Resource Appendix #4

Tools and Tips 


General Health and Safety Tips following disasters:

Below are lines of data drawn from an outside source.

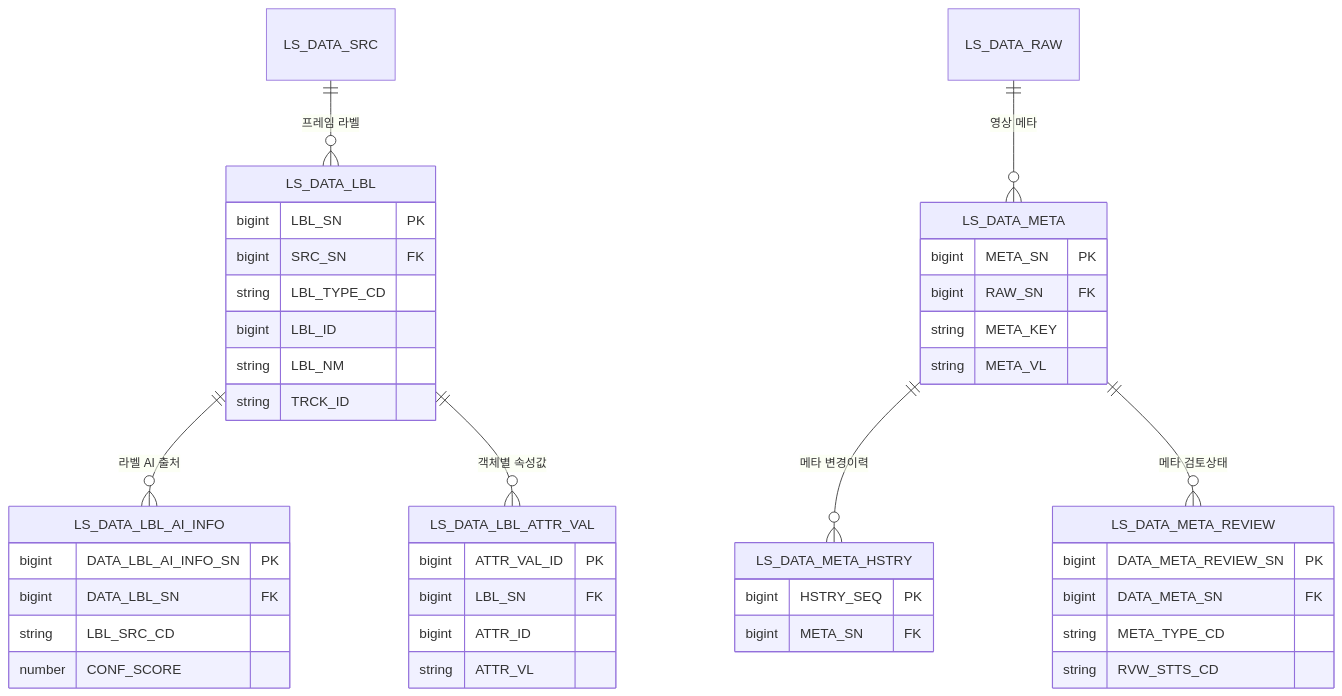
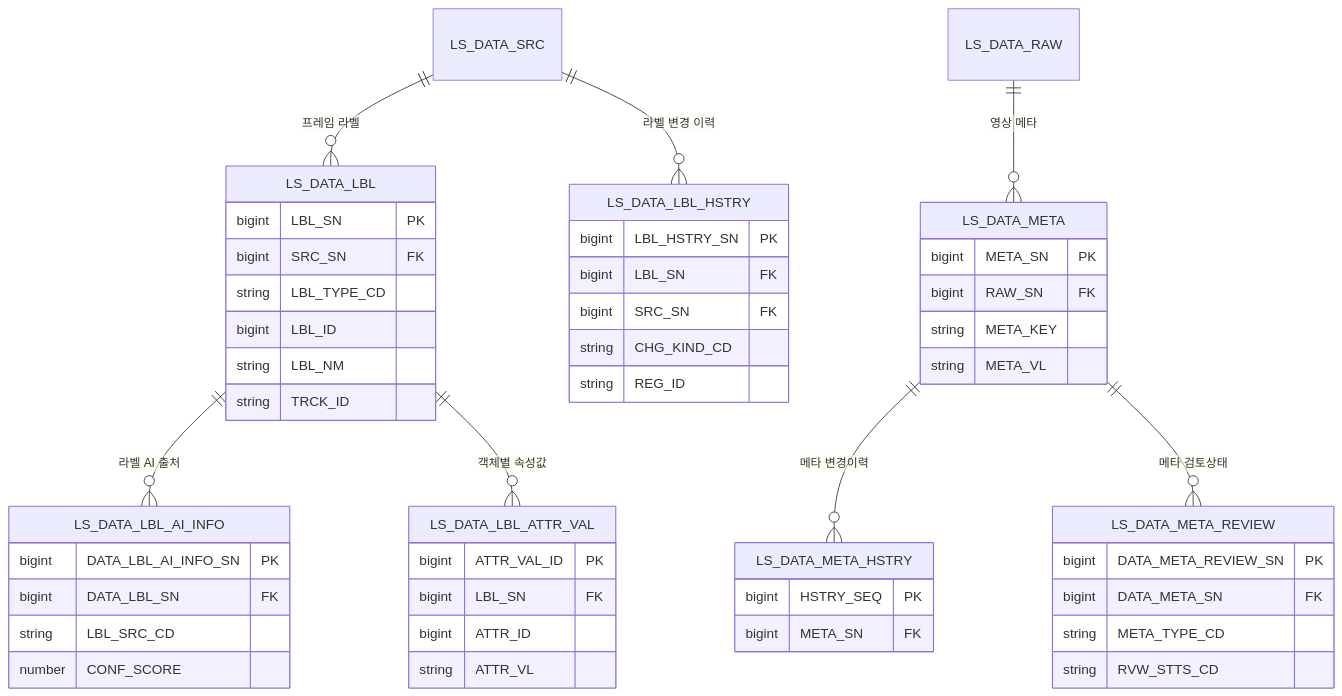
The second of 16 diagrams in docs/design-full/D8-엔티티관계모형설계서.md (New-stella/klid-label), drawn with Mermaid before and after one commit. The commit also changed other lines of this file and 78 other files, not shown here.

````diff
--- a/docs/design-full/D8-엔티티관계모형설계서.md
+++ b/docs/design-full/D8-엔티티관계모형설계서.md
@@ -95,45 +96,53 @@
 ```mermaid
 erDiagram
     LS_DATA_SRC ||--o{ LS_DATA_LBL : "프레임 라벨"
     LS_DATA_LBL ||--o{ LS_DATA_LBL_AI_INFO : "라벨 AI 출처"
     LS_DATA_LBL ||--o{ LS_DATA_LBL_ATTR_VAL : "객체별 속성값"
     LS_DATA_RAW ||--o{ LS_DATA_META : "영상 메타"
     LS_DATA_META ||--o{ LS_DATA_META_HSTRY : "메타 변경이력"
     LS_DATA_META ||--o{ LS_DATA_META_REVIEW : "메타 검토상태"
+    LS_DATA_SRC ||--o{ LS_DATA_LBL_HSTRY : "라벨 변경 이력"
     LS_DATA_LBL {
         bigint LBL_SN PK
         bigint SRC_SN FK
         string LBL_TYPE_CD
         bigint LBL_ID
         string LBL_NM
         string TRCK_ID
     }
     LS_DATA_LBL_AI_INFO {
         bigint DATA_LBL_AI_INFO_SN PK
         bigint DATA_LBL_SN FK
         string LBL_SRC_CD
         number CONF_SCORE
     }
     LS_DATA_LBL_ATTR_VAL {
         bigint ATTR_VAL_ID PK
         bigint LBL_SN FK
         bigint ATTR_ID
         string ATTR_VL
     }
     LS_DATA_META {
         bigint META_SN PK
         bigint RAW_SN FK
         string META_KEY
         string META_VL
     }
     LS_DATA_META_HSTRY {
         bigint HSTRY_SEQ PK
         bigint META_SN FK
     }
     LS_DATA_META_REVIEW {
         bigint DATA_META_REVIEW_SN PK
         bigint DATA_META_SN FK
         string META_TYPE_CD
         string RVW_STTS_CD
     }
+    LS_DATA_LBL_HSTRY {
+        bigint LBL_HSTRY_SN PK
+        bigint LBL_SN FK
+        bigint SRC_SN FK
+        string CHG_KIND_CD
+        string REG_ID
+    }
 ```
````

  • Always check with local health officials for guidance about living and working in a disaster-affected area 
  • Are pets safe and being cared for?  Have they been bathed since walking in the yard, street, or affected areas? 
  • Before eating garden produce, wash it thoroughly with cleaners recommended by your local health department 
  • Before planting or harvesting garden or orchard produce, have soil tested to make sure it is safe and free of contaminants 
  • Before entering a building, check for structural damage and make sure all utilities (gas lines and electricity) are disconnected or turned off.  Let the house air for several minutes before entering. 
  • Keep chemicals used for disinfecting, and poisons used for insect and rodent control, out of the reach of children 
  • Wear protective clothing on legs, arms, feet, and hands while clearing debris.  Wear rubber gloves while scrubbing flood-damaged items that will be used again.  Protective gear includes:  safety glasses or goggles, heavy-duty gloves, sturdy non-slip shoes, trim fitting clothes, long pants and long-sleeve shirt, hat, face mask or air purification device 
  • Assume all water sources are contaminated until proven safe.  Purify all water used for drinking, cooking, and washing eating/cooking utensils, hands, and kitchen/bathroom surfaces 
  • Do not use, touch, wade-in, or otherwise disturb water that is discolored, has an odor, or contains floating material or debris 
  • Before cleaning, disinfecting, or using any items that may have been contaminated, consult with your local health department 
  • Discard items that cannot be washed or dry cleaned (i.e. mattresses, carpeting, upholstered furniture, etc.) 
  • During clean-up, keep hands and fingers way from the nose, mouth, eyes, ears 
  • Leave soiled work clothes and shoes outside your living area 
  • Shower after work each day 
  • Cuts and open sores should be kept as clean and dry as possible to avoid infection from contaminated materials; apply antibiotic ointment to reduce infection and seek medical attention if infection is evident 
  • Use repellants containing DEET, Picaridin, or oil from lemon or eucalyptuses (remember that DEET is a powerful chemical that will dissolve plastics and other like materials, so use with caution) 
  • Remove debris from around houses as soon as possible to avoid attracting rodents and snakes 


 A Partnership of




Mr. Zachary Wolgemuth
Executive for UCC Disaster Ministries
United Church of Christ
700 Prospect Ave
Cleveland, Ohio 44115